First, the New Plymouth site was uninhabited. Arriving in December and low on food, they found cached corn and other foodstuffs the area’s former inhabitants had left behind. In Spring, the Pilgrims were aided by Tisquantum (Squanto), a Native American who spoke fluent English, had actually been to England and was a Christian. Tisquantum taught the Pilgrims Native American farming techniques which helped ensure a good harvest and the first Thanksgiving meal. Tisquantum introduced the pilgrims to the Wampanoag people led by Massasoit, who later attended their Thanksgiving celebration. (pp. 65-66, Making Haste from Babylon …, Nick Bunker, A. Knopf, New York, 2010). Theologically speaking, the Pilgrims took the term “Thanksgiving” from Psalm 107 which says, “O Give thanks to the Lord for He is good and his mercy endureth forever.”(KJV) They also had a church service for Thanksgiving and William Bradford preached a sermon in which he also cited medieval Jewish rabbi Maimonides and the Talmud for why they should give thanks to God for seeing them safely across the ocean and through their first American winter and summer

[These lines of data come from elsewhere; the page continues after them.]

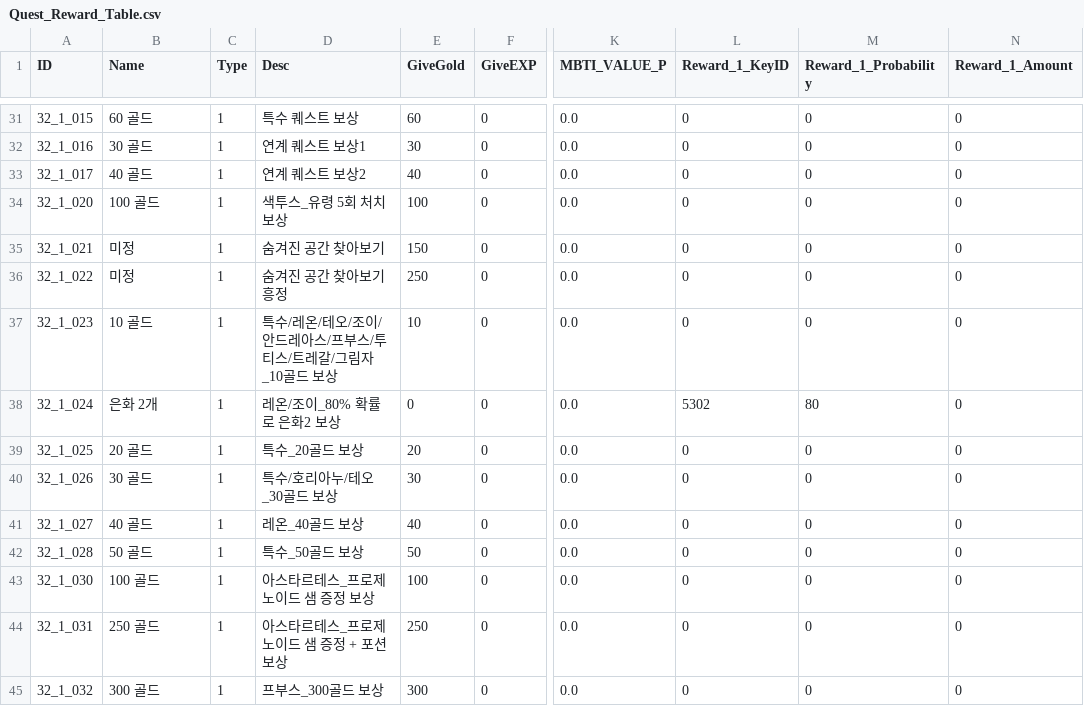
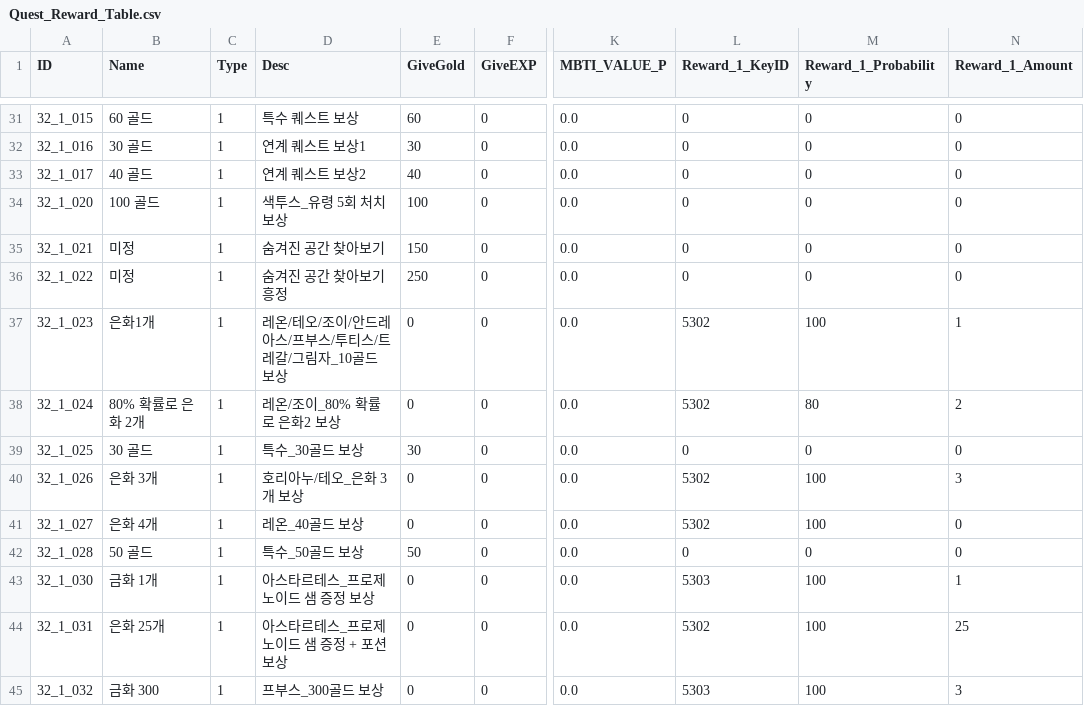
Before and after one commit to kupka05/Project_DR_KHT, a CSV file: Project_DR/Assets/Resources/Quest_Reward_Table.csv, drawn as a sheet; only a part is shown, gaps mark what is left out; the diff covers the shown part only; the diff names each change by its address in the sheet, - before the commit and + after, or states it on an @@ line.

```diff
--- a/Project_DR/Assets/Resources/Quest_Reward_Table.csv
+++ b/Project_DR/Assets/Resources/Quest_Reward_Table.csv
-B37 (Name): 10 골드
+B37 (Name): 은화1개
-D37 (Desc): 특수/레온/테오/조이/안드레아스/프부스/투티스/트레갈/그림자_10골드 보상
+D37 (Desc): 레온/테오/조이/안드레아스/프부스/투티스/트레갈/그림자_10골드 보상
-E37 (GiveGold): 10
+E37 (GiveGold): 0
-L37 (Reward_1_KeyID): 0
+L37 (Reward_1_KeyID): 5302
-M37 (Reward_1_Probability): 0
+M37 (Reward_1_Probability): 100
-N37 (Reward_1_Amount): 0
+N37 (Reward_1_Amount): 1
-B38 (Name): 은화 2개
+B38 (Name): 80% 확률로 은화 2개
-N38 (Reward_1_Amount): 0
+N38 (Reward_1_Amount): 2
-B39 (Name): 20 골드
+B39 (Name): 30 골드
-D39 (Desc): 특수_20골드 보상
+D39 (Desc): 특수_30골드 보상
-E39 (GiveGold): 20
+E39 (GiveGold): 30
-B40 (Name): 30 골드
+B40 (Name): 은화 3개
-D40 (Desc): 특수/호리아누/테오_30골드 보상
+D40 (Desc): 호리아누/테오_은화 3개 보상
-E40 (GiveGold): 30
+E40 (GiveGold): 0
-L40:L41 (Reward_1_KeyID): 0
+L40:L41 (Reward_1_KeyID): 5302
-M40:M41 (Reward_1_Probability): 0
+M40:M41 (Reward_1_Probability): 100
-N40 (Reward_1_Amount): 0
+N40 (Reward_1_Amount): 3
-B41 (Name): 40 골드
+B41 (Name): 은화 4개
-E41 (GiveGold): 40
+E41 (GiveGold): 0
-B43 (Name): 100 골드
+B43 (Name): 금화 1개
-E43 (GiveGold): 100
+E43 (GiveGold): 0
-L43 (Reward_1_KeyID): 0
+L43 (Reward_1_KeyID): 5303
-M43:M45 (Reward_1_Probability): 0
+M43:M45 (Reward_1_Probability): 100
-N43 (Reward_1_Amount): 0
+N43 (Reward_1_Amount): 1
-B44 (Name): 250 골드
+B44 (Name): 은화 25개
-E44 (GiveGold): 250
+E44 (GiveGold): 0
-L44 (Reward_1_KeyID): 0
+L44 (Reward_1_KeyID): 5302
-N44 (Reward_1_Amount): 0
+N44 (Reward_1_Amount): 25
-B45 (Name): 300 골드
+B45 (Name): 금화 300
-E45 (GiveGold): 300
+E45 (GiveGold): 0
-L45 (Reward_1_KeyID): 0
+L45 (Reward_1_KeyID): 5303
-N45 (Reward_1_Amount): 0
+N45 (Reward_1_Amount): 3
```
Also changed, not shown: 56 edited cells elsewhere in this file, Project_DR/Assets/Resources/Quest_Table.csv, 42 other files.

So… During the first Thanksgiving, we see religious pluralism germinating on American soil Years later, as President of the United States, George Washington declared a National Day of Thanksgiving in 1789. And every year since Abraham Lincoln declared a national Thanksgiving Day 1863 it has been a federal holiday. /en.wikipedia.org/wiki/Thanksgiving_(United_States).
Q: Why is it important to give thanks?
A: Absolutely. We need to remind ourselves to be thankful to God for giving us “This day our daily bread” which includes as Luther says in his Small Catechism “everything that we need for this life.”
Q: Why is it sometimes easier to forget to be thankful and focus on the bad stuff in our lives?
A: We can easily forget that what man means for evil God can turn to good. Take Joseph, who was sold into slavery by his brothers, yet God used that evil act to place Joseph as Egypt’s Famine Czar, and he was able to get the country ready for a terrible seven-year famine.
Q: What would you like to focus on with your message for this holiday?
A: In Luke 17.11-19 Jesus heals ten men with leprosy, an incurable disease. But only one returns and thanks him. We need to be like this lone thankful man. We need to recognize God’s goodness and help .
Q: What’s your favorite part of this holiday?
A: Receiving Holy Communion. The New Testament Greek word for “giving thanks” is Eucharisteo. This word comes from the root word for grace. And interestingly, another name for Communion is the Holy Eucharist. As a Lutheran I believe that the Holy Eucharist is a means by which Christ Jesus gives me forgiveness and the certainty of eternal life. So, as far as I am concerned, no Thanksgiving is complete without it. (TDNT – G. Bromiley, pp.1306)